#### TASK STATEMENT:
When you copy the data, keep every line exactly as written and skip the pictures.

[Records excerpted from a collection]
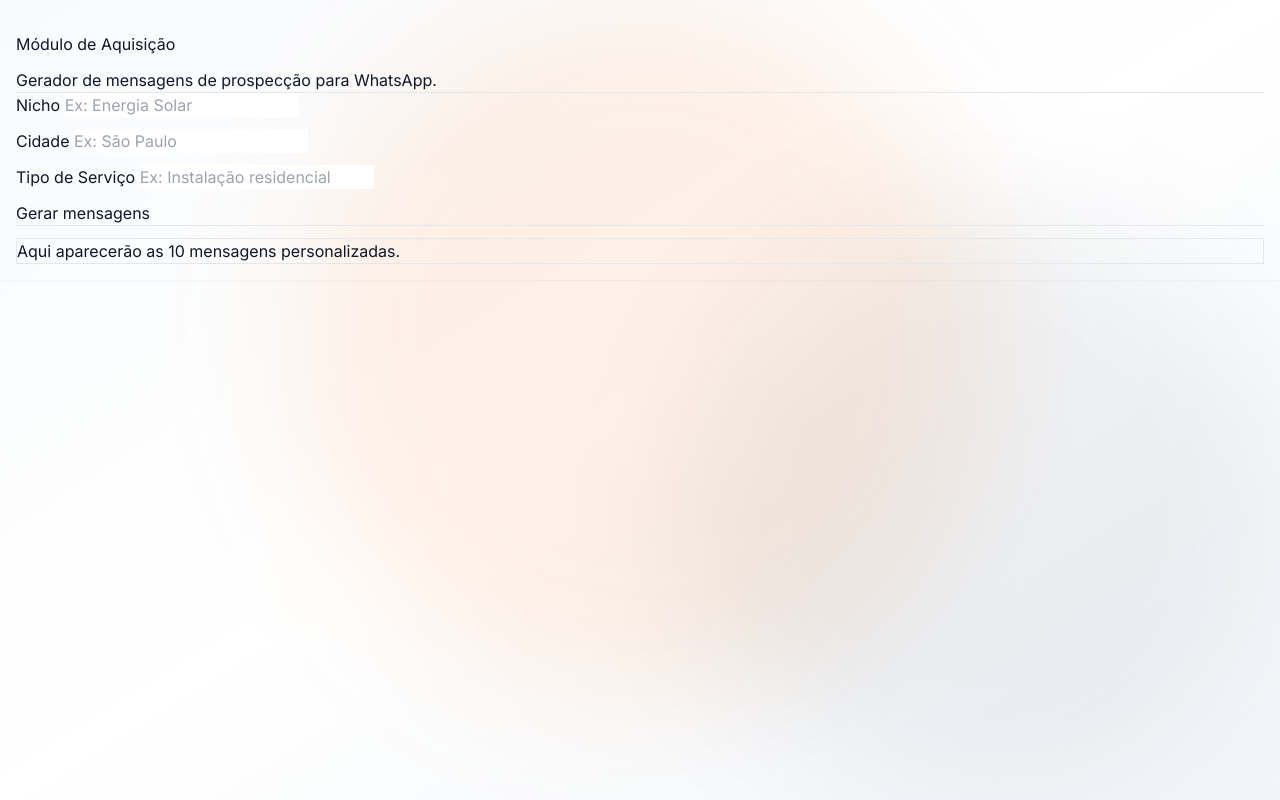
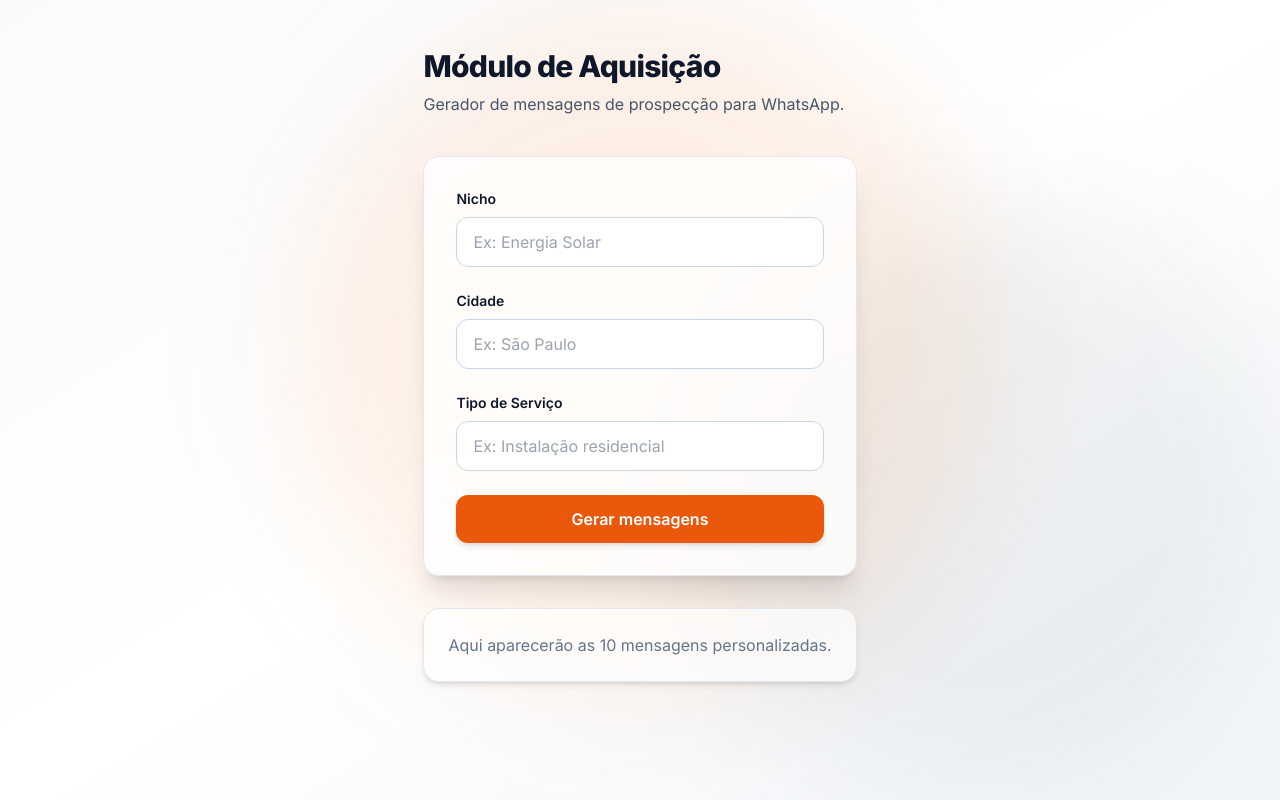
Before and after one commit to wanderson96santos04-hash/fecha-instalacao, a FastAPI app: page /acquisition in a window 1280 px wide. Run offline with FastAPI, Linux system fonts and the light colour scheme; parts of the project's set-up code (start-up, migrations or seed data) failed here and were passed over; some libraries are stand-ins or nearby versions.

Commit message:
style: acquisition module premium tailwind layout

```diff
--- a/app/templates/acquisition/acquisition.html
+++ b/app/templates/acquisition/acquisition.html
@@ -1,53 +1,75 @@
 {% extends "base.html" %}
 
 {% block body %}
-<div class="container py-4">
-    <div class="row justify-content-center">
-        <div class="col-lg-8">
+<div class="max-w-4xl mx-auto px-6 py-12">
 
-            <div class="card shadow-sm rounded-4 p-4">
-                <h4 class="mb-3">Módulo de Aquisição</h4>
-
-                <p class="text-muted">
+  <!-- Header -->
+  <div class="mb-10">
+    <h1 class="text-3xl font-bold tracking-tight">
+      Módulo de Aquisição
+    </h1>
+    <p class="text-slate-600 mt-2">
       Gerador de mensagens de prospecção para WhatsApp.
     </p>
-
-                <hr>
-
-                <form>
-                    <div class="mb-3">
-                        <label class="form-label">Nicho</label>
-                        <input type="text" class="form-control" placeholder="Ex: Energia Solar">
   </div>
 
-                    <div class="mb-3">
-                        <label class="form-label">Cidade</label>
-                        <input type="text" class="form-control" placeholder="Ex: São Paulo">
+  <!-- Card Principal -->
+  <div class="bg-white/80 backdrop-blur border border-slate-200 rounded-2xl shadow-xl p-8">
+
+    <form class="space-y-6">
+
+      <div>
+        <label class="block text-sm font-semibold mb-2">
+          Nicho
+        </label>
+        <input
+          type="text"
+          placeholder="Ex: Energia Solar"
+          class="w-full rounded-xl border border-slate-300 px-4 py-3 focus:outline-none focus:ring-2 focus:ring-brand-500 focus:border-transparent transition"
+        >
       </div>
 
-                    <div class="mb-3">
-                        <label class="form-label">Tipo de Serviço</label>
-                        <input type="text" class="form-control" placeholder="Ex: Instalação residencial">
+      <div>
+        <label class="block text-sm font-semibold mb-2">
+          Cidade
+        </label>
+        <input
+          type="text"
+          placeholder="Ex: São Paulo"
+          class="w-full rounded-xl border border-slate-300 px-4 py-3 focus:outline-none focus:ring-2 focus:ring-brand-500 focus:border-transparent transition"
+        >
       </div>
 
-                    <div class="d-grid">
-                        <button type="button" class="btn btn-primary">
+      <div>
+        <label class="block text-sm font-semibold mb-2">
+          Tipo de Serviço
+        </label>
+        <input
+          type="text"
+          placeholder="Ex: Instalação residencial"
+          class="w-full rounded-xl border border-slate-300 px-4 py-3 focus:outline-none focus:ring-2 focus:ring-brand-500 focus:border-transparent transition"
+        >
+      </div>
+
+      <div>
+        <button
+          type="button"
+          class="w-full bg-brand-600 hover:bg-brand-700 text-white font-semibold py-3 rounded-xl transition shadow-md"
+        >
           Gerar mensagens
         </button>
       </div>
+
     </form>
 
-                <hr>
+  </div>
 
-                <div class="mt-3">
-                    <div class="alert alert-light border rounded-3">
+  <!-- Área de Resultado -->
+  <div class="mt-8 bg-white/70 backdrop-blur border border-slate-200 rounded-2xl p-6 shadow-md">
+    <p class="text-slate-500">
       Aqui aparecerão as 10 mensagens personalizadas.
-                    </div>
+    </p>
   </div>
 
 </div>
-
-        </div>
-    </div>
-</div>
 {% endblock %}
```
Lines whose indentation alone changed are shown as unchanged.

#### RESPONSE BELOW:
Before and after one commit to wanderson96santos04-hash/fecha-instalacao, a FastAPI app: page /acquisition in a window 1280 px wide. Run offline with FastAPI, Linux system fonts and the light colour scheme; parts of the project's set-up code (start-up, migrations or seed data) failed here and were passed over; some libraries are stand-ins or nearby versions.

Commit message:
style: acquisition module premium tailwind layout

```diff
--- a/app/templates/acquisition/acquisition.html
+++ b/app/templates/acquisition/acquisition.html
@@ -1,53 +1,75 @@
 {% extends "base.html" %}
 
 {% block body %}
-<div class="container py-4">
-    <div class="row justify-content-center">
-        <div class="col-lg-8">
+<div class="max-w-4xl mx-auto px-6 py-12">
 
-            <div class="card shadow-sm rounded-4 p-4">
-                <h4 class="mb-3">Módulo de Aquisição</h4>
-
-                <p class="text-muted">
+  <!-- Header -->
+  <div class="mb-10">
+    <h1 class="text-3xl font-bold tracking-tight">
+      Módulo de Aquisição
+    </h1>
+    <p class="text-slate-600 mt-2">
       Gerador de mensagens de prospecção para WhatsApp.
     </p>
-
-                <hr>
-
-                <form>
-                    <div class="mb-3">
-                        <label class="form-label">Nicho</label>
-                        <input type="text" class="form-control" placeholder="Ex: Energia Solar">
   </div>
 
-                    <div class="mb-3">
-                        <label class="form-label">Cidade</label>
-                        <input type="text" class="form-control" placeholder="Ex: São Paulo">
+  <!-- Card Principal -->
+  <div class="bg-white/80 backdrop-blur border border-slate-200 rounded-2xl shadow-xl p-8">
+
+    <form class="space-y-6">
+
+      <div>
+        <label class="block text-sm font-semibold mb-2">
+          Nicho
+        </label>
+        <input
+          type="text"
+          placeholder="Ex: Energia Solar"
+          class="w-full rounded-xl border border-slate-300 px-4 py-3 focus:outline-none focus:ring-2 focus:ring-brand-500 focus:border-transparent transition"
+        >
       </div>
 
-                    <div class="mb-3">
-                        <label class="form-label">Tipo de Serviço</label>
-                        <input type="text" class="form-control" placeholder="Ex: Instalação residencial">
+      <div>
+        <label class="block text-sm font-semibold mb-2">
+          Cidade
+        </label>
+        <input
+          type="text"
+          placeholder="Ex: São Paulo"
+          class="w-full rounded-xl border border-slate-300 px-4 py-3 focus:outline-none focus:ring-2 focus:ring-brand-500 focus:border-transparent transition"
+        >
       </div>
 
-                    <div class="d-grid">
-                        <button type="button" class="btn btn-primary">
+      <div>
+        <label class="block text-sm font-semibold mb-2">
+          Tipo de Serviço
+        </label>
+        <input
+          type="text"
+          placeholder="Ex: Instalação residencial"
+          class="w-full rounded-xl border border-slate-300 px-4 py-3 focus:outline-none focus:ring-2 focus:ring-brand-500 focus:border-transparent transition"
+        >
+      </div>
+
+      <div>
+        <button
+          type="button"
+          class="w-full bg-brand-600 hover:bg-brand-700 text-white font-semibold py-3 rounded-xl transition shadow-md"
+        >
           Gerar mensagens
         </button>
       </div>
+
     </form>
 
-                <hr>
+  </div>
 
-                <div class="mt-3">
-                    <div class="alert alert-light border rounded-3">
+  <!-- Área de Resultado -->
+  <div class="mt-8 bg-white/70 backdrop-blur border border-slate-200 rounded-2xl p-6 shadow-md">
+    <p class="text-slate-500">
       Aqui aparecerão as 10 mensagens personalizadas.
-                    </div>
+    </p>
   </div>
 
 </div>
-
-        </div>
-    </div>
-</div>
 {% endblock %}
```
Lines whose indentation alone changed are shown as unchanged.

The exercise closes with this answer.